Throughout the entries below, report every line where "html" is found.

===== Information given

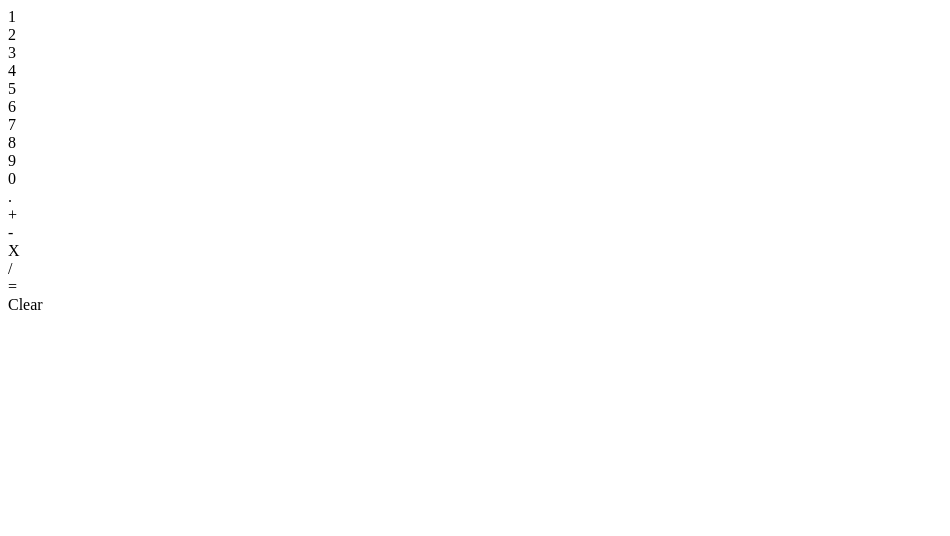
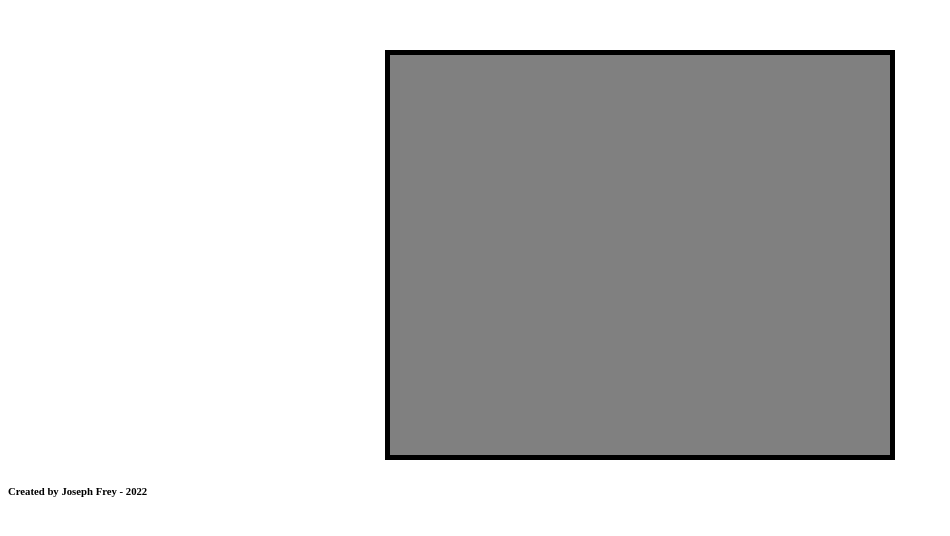
Before and after one commit to jfrey212/calculator, a plain HTML site: page index.html in a window 1280 px wide. Shown: the whole page, without its empty margins (0-950 px from the left). Drawn offline with Linux system fonts and the light colour scheme.

Commit message:
cleared the styles and html to refactor

```diff
--- a/index.html
+++ b/index.html
@@ -6,69 +6,8 @@
     <link rel="stylesheet" href="style.css">
   </head>
   <body>
-    <div class="container">
-      <div class="output">
-        <div class="output-field">
-
-        </div>
-      </div>
-      <div class="numbers">
-        <div class="number", id="1">
-            1
-        </div>
-        <div class="number", id="2">
-            2
-        </div>
-        <div class="number", id="3">
-            3
-        </div>
-        <div class="number", id="4">
-            4
-        </div>
-        <div class="number", id="5">
-            5
-        </div>
-        <div class="number", id="6">
-            6
-        </div>
-        <div class="number", id="7">
-            7
-        </div>
-        <div class="number", id="8">
-            8
-        </div>
-        <div class="number", id="9">
-            9
-        </div>
-        <div class="number", id="0">
-            0
-        </div>
-        <div class="number", id="dot">
-          .
-        </div>
-      </div>
-      <div class="operators">
-        <div class="operation", id="add">
-            +
-        </div>
-        <div class="operation", id="subtract">
-            -
-        </div>
-        <div class="operation", id="multiply">
-            X
-        </div>
-        <div class="operation", id="divide">
-            /
-        </div>
-        <div class="operation", id="run">
-            =
-        </div>
-        <div class="operation", id="clear">
-            Clear
-        </div>
-      </div>
-    </div>
-
+    <div class="container"></div>
+    <h6>Created by Joseph Frey - 2022</h6>
   <script src="scripts.js"></script>
   </body>
 </html>
--- a/style.css
+++ b/style.css
@@ -0,0 +1,14 @@
+.body{
+  font-family: verdana, sans-serif;
+}
+.container {
+  style: flex;
+  flex-direction: row;
+  height: 400px;
+  width: 500px;
+  border: 5px solid black;
+  margin-left: auto;
+  margin-right: auto;
+  margin-top: 50px;
+  background-color: grey;
+}
```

==========

Output of the exercise –
Before and after one commit to jfrey212/calculator, a plain HTML site: page index.html in a window 1280 px wide. Shown: the whole page, without its empty margins (0-950 px from the left). Drawn offline with Linux system fonts and the light colour scheme.
cleared the styles and html to refactor
--- a/index.html
+++ b/index.html
 </html>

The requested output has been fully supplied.